(YOUR INSTRUCTIONS)
Pull every line that holds the word "Also" from the entries.

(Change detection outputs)

*-*-*

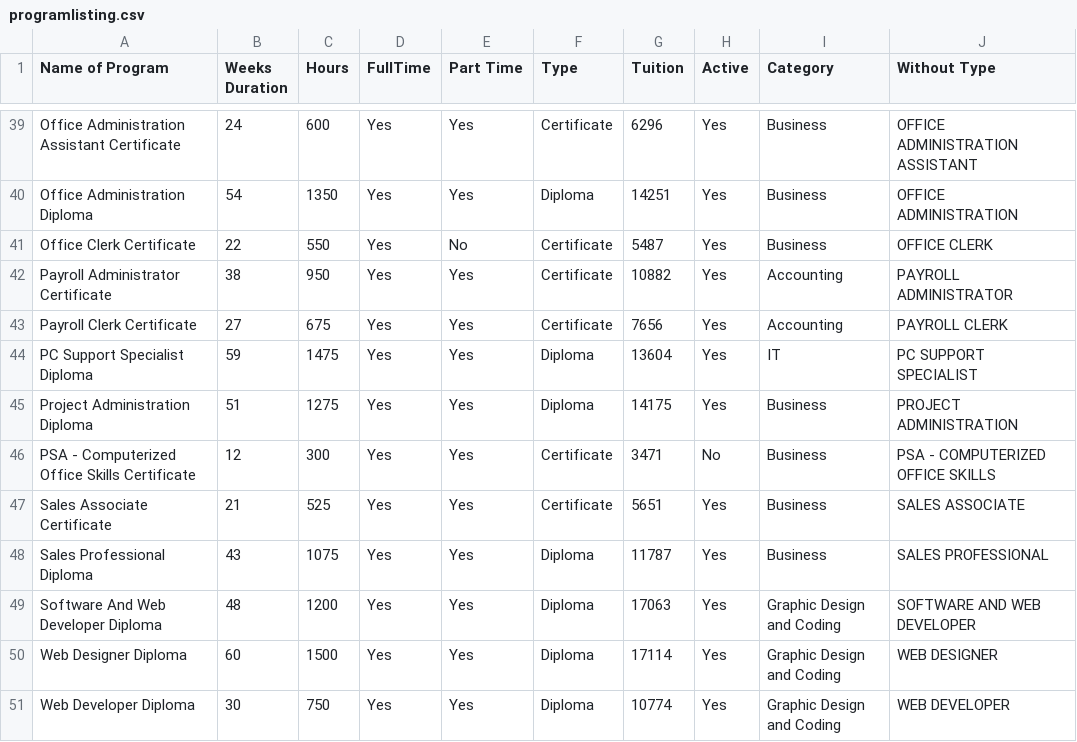
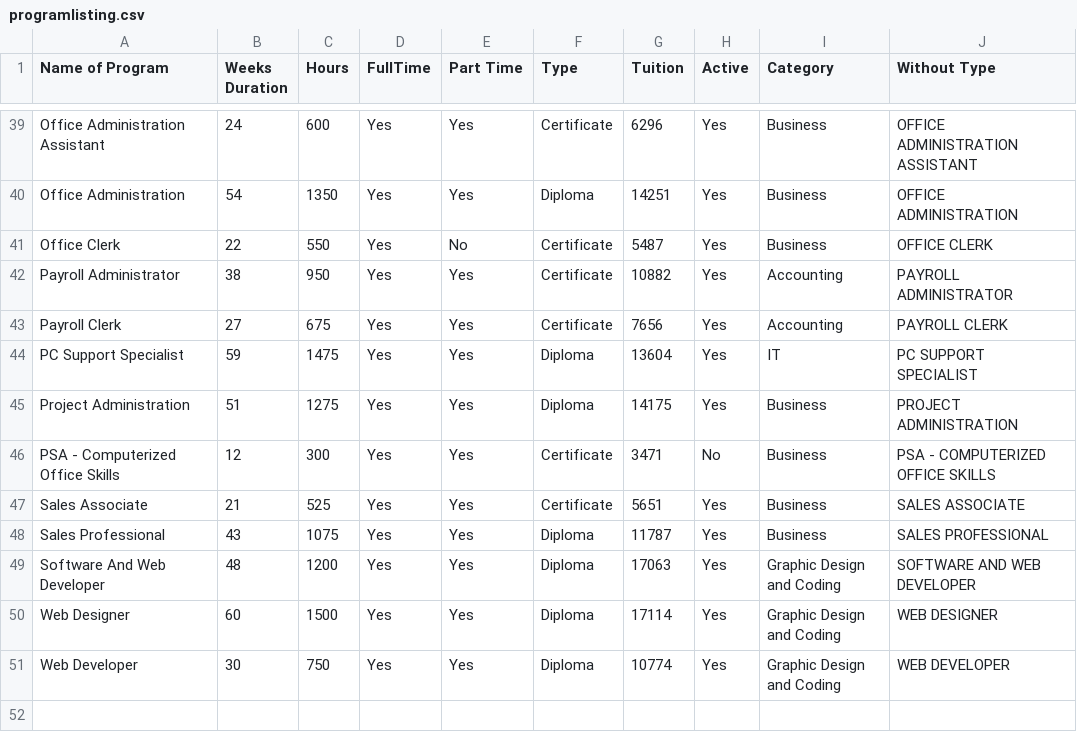
Before and after one commit to fireball8931/aolccbc.com, a CSV file: static/programlisting.csv, drawn as a sheet; only a part is shown, gaps mark what is left out; the diff covers the shown part only; the diff names each change by its address in the sheet, - before the commit and + after, or states it on an @@ line.

Commit message:
Update program names to align with PTIB

```diff
--- a/static/programlisting.csv
+++ b/static/programlisting.csv
-A39 (Name of Program): Office Administration Assistant Certificate
+A39 (Name of Program): Office Administration Assistant
-A40 (Name of Program): Office Administration Diploma
+A40 (Name of Program): Office Administration
-A41 (Name of Program): Office Clerk Certificate
+A41 (Name of Program): Office Clerk
-A42 (Name of Program): Payroll Administrator Certificate
+A42 (Name of Program): Payroll Administrator
-A43 (Name of Program): Payroll Clerk Certificate
+A43 (Name of Program): Payroll Clerk
-A44 (Name of Program): PC Support Specialist Diploma
+A44 (Name of Program): PC Support Specialist
-A45 (Name of Program): Project Administration Diploma
+A45 (Name of Program): Project Administration
-A46 (Name of Program): PSA - Computerized Office Skills Certificate
+A46 (Name of Program): PSA - Computerized Office Skills
-A47 (Name of Program): Sales Associate Certificate
+A47 (Name of Program): Sales Associate
-A48 (Name of Program): Sales Professional Diploma
+A48 (Name of Program): Sales Professional
-A49 (Name of Program): Software And Web Developer Diploma
+A49 (Name of Program): Software And Web Developer
-A50 (Name of Program): Web Designer Diploma
+A50 (Name of Program): Web Designer
-A51 (Name of Program): Web Developer Diploma
+A51 (Name of Program): Web Developer
```
Also changed, not shown: 13 edited cells elsewhere in this file.
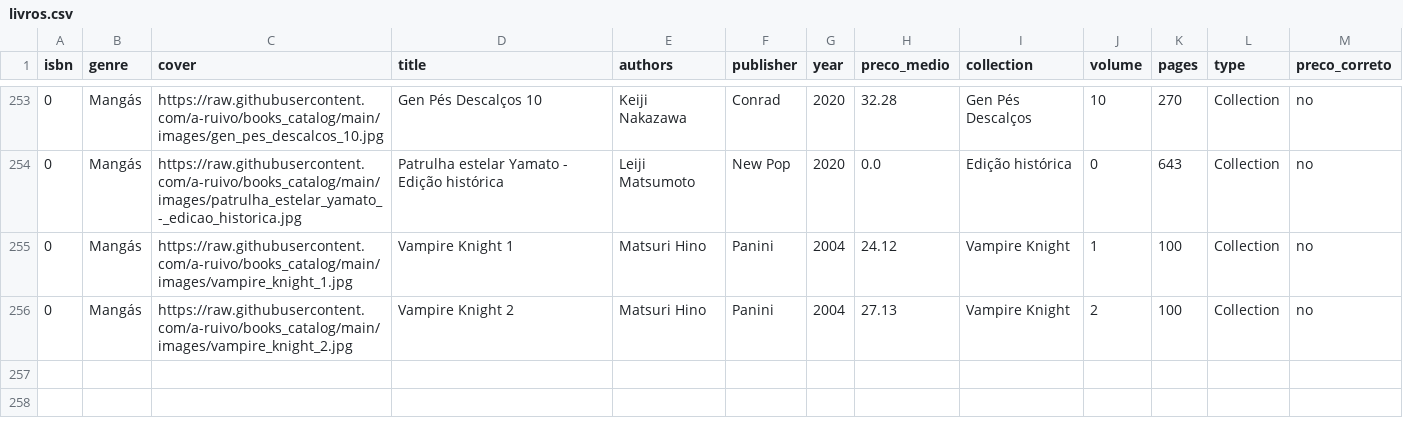
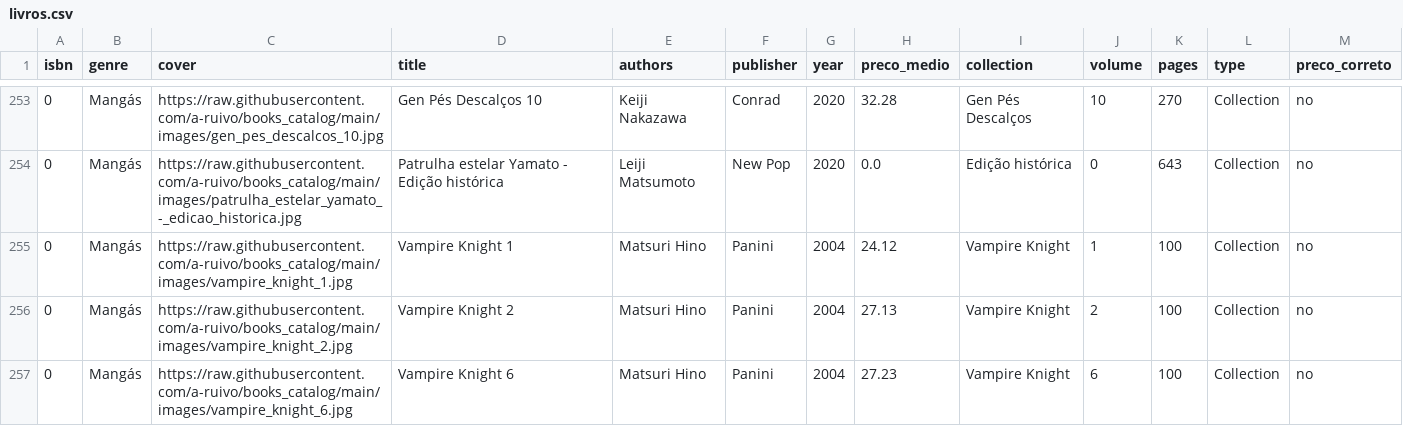
Before and after one commit to a-ruivo/books_catalog, a CSV file: livros.csv, drawn as a sheet; only a part is shown, gaps mark what is left out; the diff names each change by its address in the sheet, - before the commit and + after, or states it on an @@ line.

Commit message:
Atualização incremental via Streamlit

```diff
--- a/livros.csv
+++ b/livros.csv
+row 257: 0 | Mangás | https://raw.githubusercontent.com/a-ruivo/books_catalog/main/images/vampire_knight_6.jpg | Vampire Knight 6 | Matsuri Hino | Panini | 2004 | 27.23 | Vampire Knight | 6 | 100 | Collection | no
```
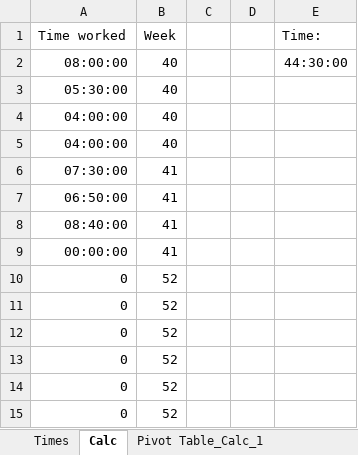
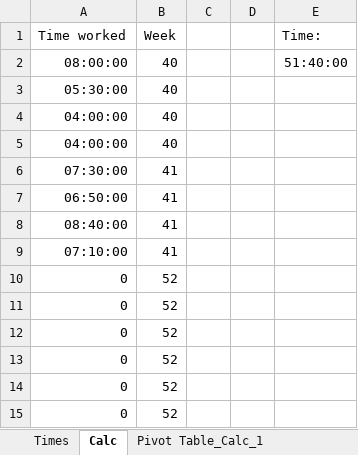
Before and after one commit to RealUranar/HiWi, an Excel workbook: work.xlsx, sheet Calc, drawn as a sheet; only a part is shown; values as stored, in another font and other column widths than the file's, no borders; the diff names each change by its address in the sheet, - before the commit and + after, or states it on an @@ line.

```diff
--- a/work.xlsx (sheet Calc)
+++ b/work.xlsx (sheet Calc)
-E2 (Time:): 44:30:00
+E2 (Time:): 51:40:00
-A9 (Time worked): 00:00:00
+A9 (Time worked): 07:10:00
```
Also changed, not shown: sheet Times, 4 other files.
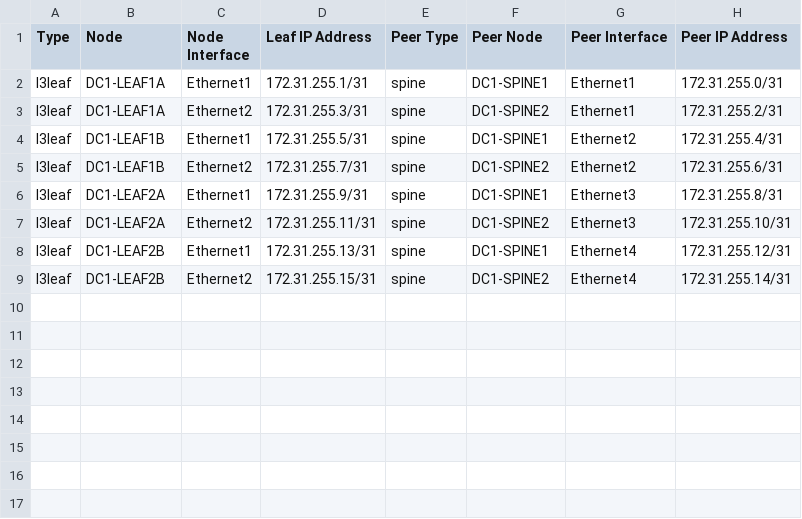
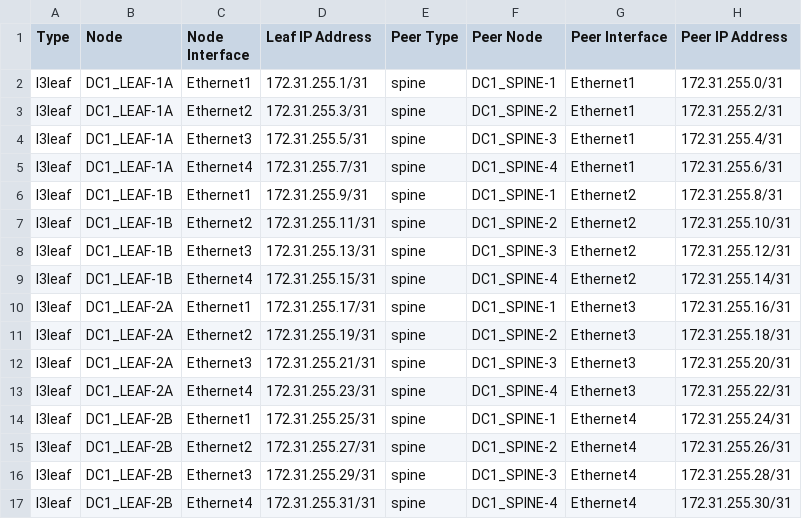
Before and after one commit to arista-netdevops-community/ansible-avd-cloudvision-demo, a CSV file: inventory/documentation/fabric/DC1_FABRIC-p2p-links.csv, drawn as a sheet; only a part is shown; the diff covers the shown part only.

```diff
--- a/inventory/documentation/fabric/DC1_FABRIC-p2p-links.csv
+++ b/inventory/documentation/fabric/DC1_FABRIC-p2p-links.csv
@@ -1,9 +1,17 @@
 Type, Node,Node Interface,Leaf IP Address,Peer Type,Peer Node,Peer Interface,Peer IP Address
-l3leaf,DC1-LEAF1A,Ethernet1,172.31.255.1/31,spine,DC1-SPINE1,Ethernet1,172.31.255.0/31
-l3leaf,DC1-LEAF1A,Ethernet2,172.31.255.3/31,spine,DC1-SPINE2,Ethernet1,172.31.255.2/31
-l3leaf,DC1-LEAF1B,Ethernet1,172.31.255.5/31,spine,DC1-SPINE1,Ethernet2,172.31.255.4/31
-l3leaf,DC1-LEAF1B,Ethernet2,172.31.255.7/31,spine,DC1-SPINE2,Ethernet2,172.31.255.6/31
-l3leaf,DC1-LEAF2A,Ethernet1,172.31.255.9/31,spine,DC1-SPINE1,Ethernet3,172.31.255.8/31
-l3leaf,DC1-LEAF2A,Ethernet2,172.31.255.11/31,spine,DC1-SPINE2,Ethernet3,172.31.255.10/31
-l3leaf,DC1-LEAF2B,Ethernet1,172.31.255.13/31,spine,DC1-SPINE1,Ethernet4,172.31.255.12/31
-l3leaf,DC1-LEAF2B,Ethernet2,172.31.255.15/31,spine,DC1-SPINE2,Ethernet4,172.31.255.14/31
+l3leaf,DC1_LEAF-1A,Ethernet1,172.31.255.1/31,spine,DC1_SPINE-1,Ethernet1,172.31.255.0/31
+l3leaf,DC1_LEAF-1A,Ethernet2,172.31.255.3/31,spine,DC1_SPINE-2,Ethernet1,172.31.255.2/31
+l3leaf,DC1_LEAF-1A,Ethernet3,172.31.255.5/31,spine,DC1_SPINE-3,Ethernet1,172.31.255.4/31
+l3leaf,DC1_LEAF-1A,Ethernet4,172.31.255.7/31,spine,DC1_SPINE-4,Ethernet1,172.31.255.6/31
+l3leaf,DC1_LEAF-1B,Ethernet1,172.31.255.9/31,spine,DC1_SPINE-1,Ethernet2,172.31.255.8/31
+l3leaf,DC1_LEAF-1B,Ethernet2,172.31.255.11/31,spine,DC1_SPINE-2,Ethernet2,172.31.255.10/31
+l3leaf,DC1_LEAF-1B,Ethernet3,172.31.255.13/31,spine,DC1_SPINE-3,Ethernet2,172.31.255.12/31
+l3leaf,DC1_LEAF-1B,Ethernet4,172.31.255.15/31,spine,DC1_SPINE-4,Ethernet2,172.31.255.14/31
+l3leaf,DC1_LEAF-2A,Ethernet1,172.31.255.17/31,spine,DC1_SPINE-1,Ethernet3,172.31.255.16/31
+l3leaf,DC1_LEAF-2A,Ethernet2,172.31.255.19/31,spine,DC1_SPINE-2,Ethernet3,172.31.255.18/31
+l3leaf,DC1_LEAF-2A,Ethernet3,172.31.255.21/31,spine,DC1_SPINE-3,Ethernet3,172.31.255.20/31
+l3leaf,DC1_LEAF-2A,Ethernet4,172.31.255.23/31,spine,DC1_SPINE-4,Ethernet3,172.31.255.22/31
+l3leaf,DC1_LEAF-2B,Ethernet1,172.31.255.25/31,spine,DC1_SPINE-1,Ethernet4,172.31.255.24/31
+l3leaf,DC1_LEAF-2B,Ethernet2,172.31.255.27/31,spine,DC1_SPINE-2,Ethernet4,172.31.255.26/31
+l3leaf,DC1_LEAF-2B,Ethernet3,172.31.255.29/31,spine,DC1_SPINE-3,Ethernet4,172.31.255.28/31
+l3leaf,DC1_LEAF-2B,Ethernet4,172.31.255.31/31,spine,DC1_SPINE-4,Ethernet4,172.31.255.30/31
```
Also changed, not shown: 8 added rows elsewhere in this file, inventory/documentation/fabric/DC1_FABRIC-topology.csv, 42 other files.
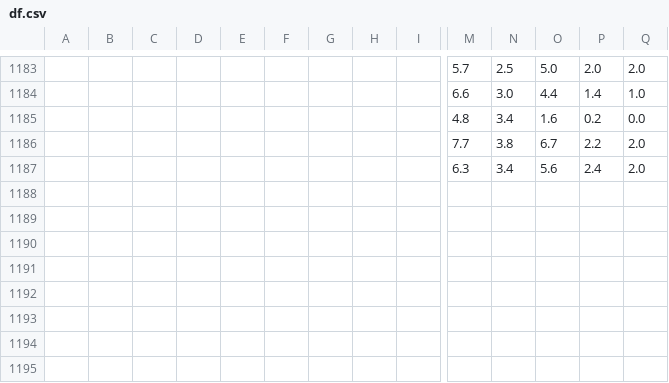
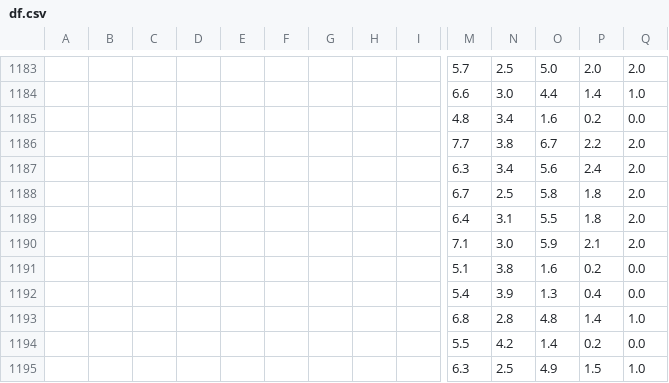
Before and after one commit to oecorrechag/remine, a CSV file: df.csv, drawn as a sheet; only a part is shown, gaps mark what is left out; rows hold the shown columns only; the diff names each change by its address in the sheet, - before the commit and + after, or states it on an @@ line.

Commit message:
Saved DataFrame cleaned

```diff
--- a/df.csv
+++ b/df.csv
+row 1188:  |  |  |  |  |  |  |  |  | 6.7 | 2.5 | 5.8 | 1.8 | 2.0
+row 1189:  |  |  |  |  |  |  |  |  | 6.4 | 3.1 | 5.5 | 1.8 | 2.0
+row 1190:  |  |  |  |  |  |  |  |  | 7.1 | 3.0 | 5.9 | 2.1 | 2.0
+row 1191:  |  |  |  |  |  |  |  |  | 5.1 | 3.8 | 1.6 | 0.2 | 0.0
+row 1192:  |  |  |  |  |  |  |  |  | 5.4 | 3.9 | 1.3 | 0.4 | 0.0
+row 1193:  |  |  |  |  |  |  |  |  | 6.8 | 2.8 | 4.8 | 1.4 | 1.0
+row 1194:  |  |  |  |  |  |  |  |  | 5.5 | 4.2 | 1.4 | 0.2 | 0.0
+row 1195:  |  |  |  |  |  |  |  |  | 6.3 | 2.5 | 4.9 | 1.5 | 1.0
```
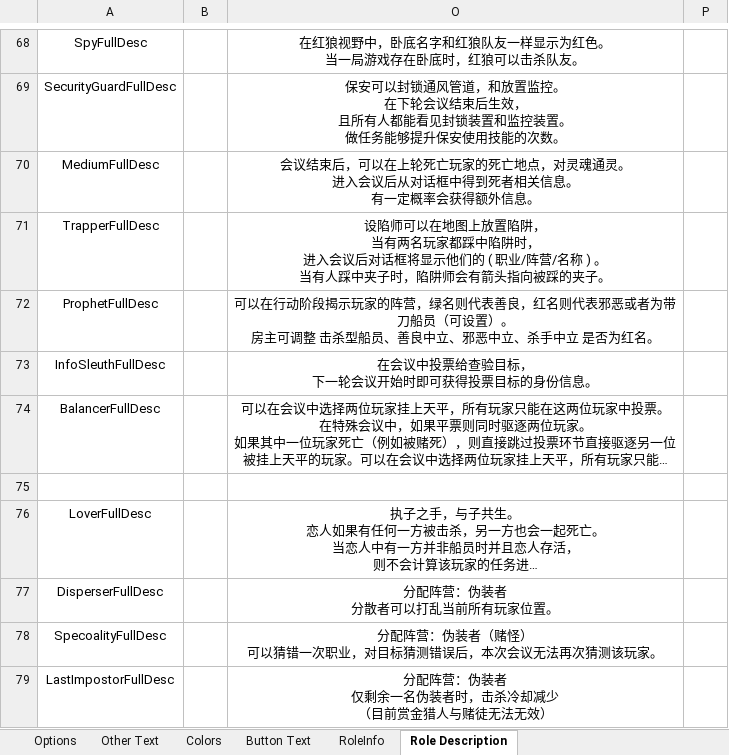
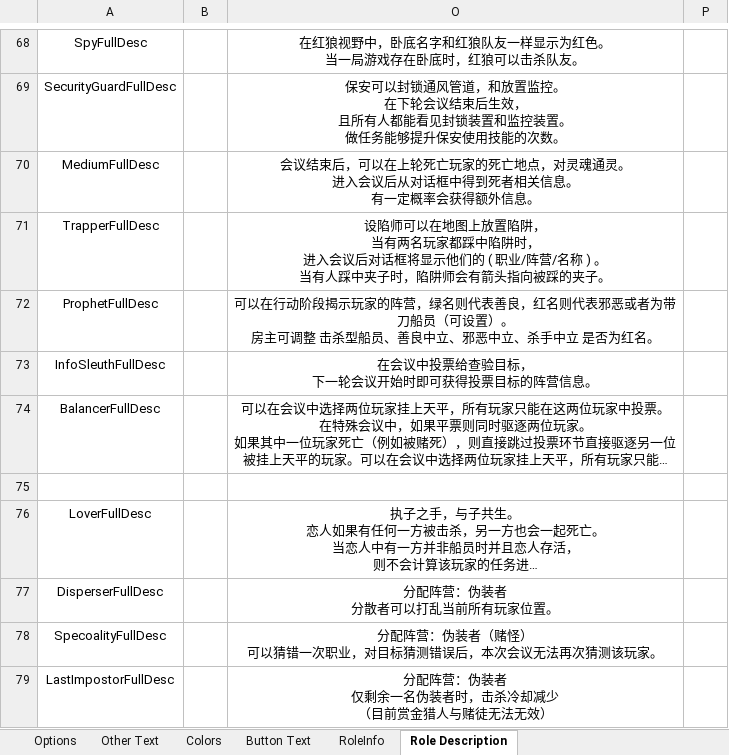
Before and after one commit to mxyx-club/TheOtherUs-Dev, an Excel workbook: Strings.xlsx, sheet Role Description, drawn as a sheet; only a part is shown, gaps mark what is left out; long unchanged cells end in …; values as stored, in another font and other column widths than the file's, no borders; ↵ is a line break in a cell; the diff names each change by its address in the sheet, - before the commit and + after, or states it on an @@ line.

```diff
--- a/Strings.xlsx (sheet Role Description)
+++ b/Strings.xlsx (sheet Role Description)
-O73: 在会议中投票给查验目标， ↵ 下一轮会议开始时即可获得投票目标的身份信息。
+O73: 在会议中投票给查验目标， ↵ 下一轮会议开始时即可获得投票目标的阵营信息。
```
Also changed, not shown: 3 other files.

*-*-*

(SOLUTION)
Also changed, not shown: 13 edited cells elsewhere in this file.
Also changed, not shown: sheet Times, 4 other files.
Also changed, not shown: 8 added rows elsewhere in this file, inventory/documentation/fabric/DC1_FABRIC-topology.csv, 42 other files.
Also changed, not shown: 3 other files.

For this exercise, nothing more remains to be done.